# [TASK GOAL]
Every line of the data below must be output exactly, with images left out.

Saved entries
***
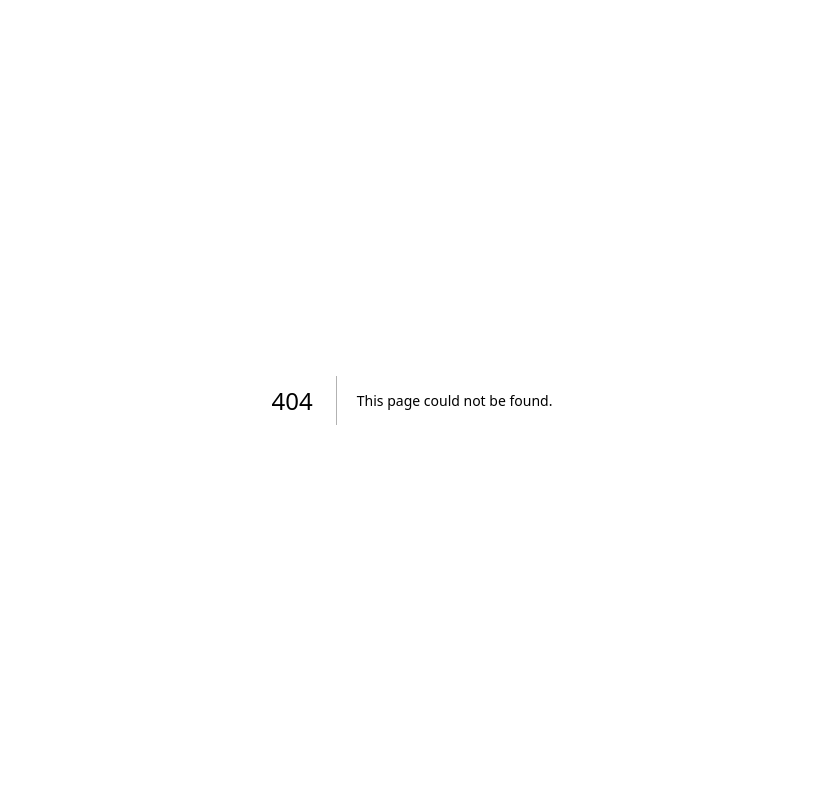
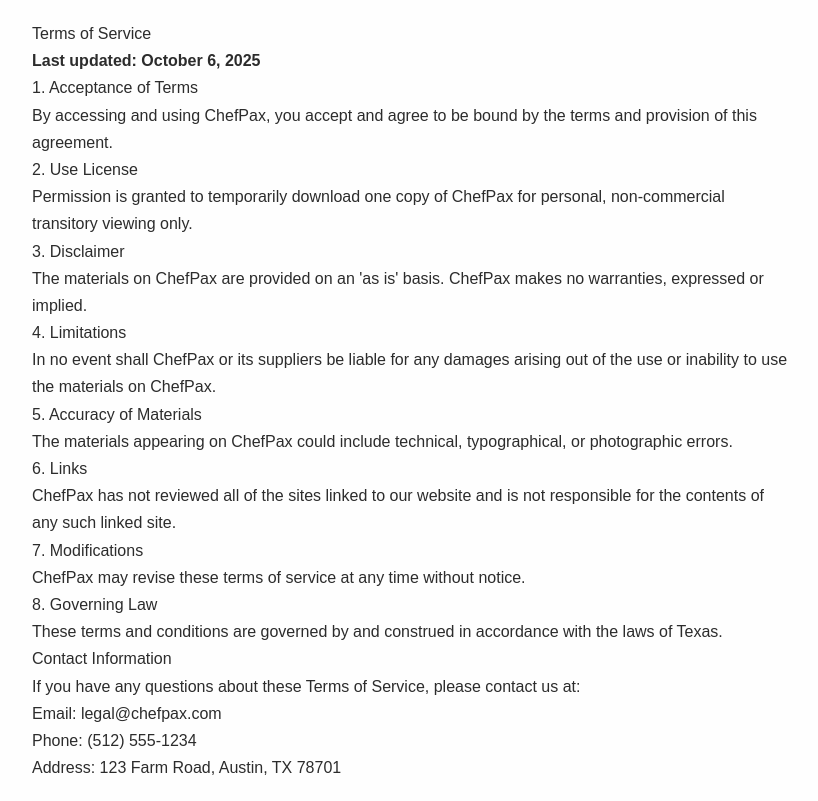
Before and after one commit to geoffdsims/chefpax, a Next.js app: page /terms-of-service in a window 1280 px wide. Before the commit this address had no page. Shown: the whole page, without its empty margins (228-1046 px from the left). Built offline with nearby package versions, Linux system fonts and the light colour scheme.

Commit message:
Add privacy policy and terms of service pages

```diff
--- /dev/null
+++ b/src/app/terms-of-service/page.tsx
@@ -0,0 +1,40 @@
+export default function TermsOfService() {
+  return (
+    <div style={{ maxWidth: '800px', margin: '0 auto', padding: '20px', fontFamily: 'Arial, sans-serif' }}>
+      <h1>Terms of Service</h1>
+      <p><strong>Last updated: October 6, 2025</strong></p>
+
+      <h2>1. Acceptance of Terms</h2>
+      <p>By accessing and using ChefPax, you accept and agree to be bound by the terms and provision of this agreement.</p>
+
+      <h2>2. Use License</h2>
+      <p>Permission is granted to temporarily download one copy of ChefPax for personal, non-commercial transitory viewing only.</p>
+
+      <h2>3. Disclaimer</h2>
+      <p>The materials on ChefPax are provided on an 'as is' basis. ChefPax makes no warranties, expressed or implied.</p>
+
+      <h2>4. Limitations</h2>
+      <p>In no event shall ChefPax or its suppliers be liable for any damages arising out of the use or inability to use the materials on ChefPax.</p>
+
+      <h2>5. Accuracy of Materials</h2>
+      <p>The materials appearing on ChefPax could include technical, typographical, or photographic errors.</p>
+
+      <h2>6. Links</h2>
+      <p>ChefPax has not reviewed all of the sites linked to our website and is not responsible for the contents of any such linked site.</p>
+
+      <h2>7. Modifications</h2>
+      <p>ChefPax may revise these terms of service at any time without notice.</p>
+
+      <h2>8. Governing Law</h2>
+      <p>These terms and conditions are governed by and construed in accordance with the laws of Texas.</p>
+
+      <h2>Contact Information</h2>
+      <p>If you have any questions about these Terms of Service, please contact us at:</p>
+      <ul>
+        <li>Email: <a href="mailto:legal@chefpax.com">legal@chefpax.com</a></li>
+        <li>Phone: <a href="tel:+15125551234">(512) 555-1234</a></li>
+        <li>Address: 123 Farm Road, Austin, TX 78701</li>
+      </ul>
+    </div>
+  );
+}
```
***
# [RESPONSE TO THIS TASK]
Before and after one commit to geoffdsims/chefpax, a Next.js app: page /terms-of-service in a window 1280 px wide. Before the commit this address had no page. Shown: the whole page, without its empty margins (228-1046 px from the left). Built offline with nearby package versions, Linux system fonts and the light colour scheme.

Commit message:
Add privacy policy and terms of service pages

```diff
--- /dev/null
+++ b/src/app/terms-of-service/page.tsx
@@ -0,0 +1,40 @@
+export default function TermsOfService() {
+  return (
+    <div style={{ maxWidth: '800px', margin: '0 auto', padding: '20px', fontFamily: 'Arial, sans-serif' }}>
+      <h1>Terms of Service</h1>
+      <p><strong>Last updated: October 6, 2025</strong></p>
+
+      <h2>1. Acceptance of Terms</h2>
+      <p>By accessing and using ChefPax, you accept and agree to be bound by the terms and provision of this agreement.</p>
+
+      <h2>2. Use License</h2>
+      <p>Permission is granted to temporarily download one copy of ChefPax for personal, non-commercial transitory viewing only.</p>
+
+      <h2>3. Disclaimer</h2>
+      <p>The materials on ChefPax are provided on an 'as is' basis. ChefPax makes no warranties, expressed or implied.</p>
+
+      <h2>4. Limitations</h2>
+      <p>In no event shall ChefPax or its suppliers be liable for any damages arising out of the use or inability to use the materials on ChefPax.</p>
+
+      <h2>5. Accuracy of Materials</h2>
+      <p>The materials appearing on ChefPax could include technical, typographical, or photographic errors.</p>
+
+      <h2>6. Links</h2>
+      <p>ChefPax has not reviewed all of the sites linked to our website and is not responsible for the contents of any such linked site.</p>
+
+      <h2>7. Modifications</h2>
+      <p>ChefPax may revise these terms of service at any time without notice.</p>
+
+      <h2>8. Governing Law</h2>
+      <p>These terms and conditions are governed by and construed in accordance with the laws of Texas.</p>
+
+      <h2>Contact Information</h2>
+      <p>If you have any questions about these Terms of Service, please contact us at:</p>
+      <ul>
+        <li>Email: <a href="mailto:legal@chefpax.com">legal@chefpax.com</a></li>
+        <li>Phone: <a href="tel:+15125551234">(512) 555-1234</a></li>
+        <li>Address: 123 Farm Road, Austin, TX 78701</li>
+      </ul>
+    </div>
+  );
+}
```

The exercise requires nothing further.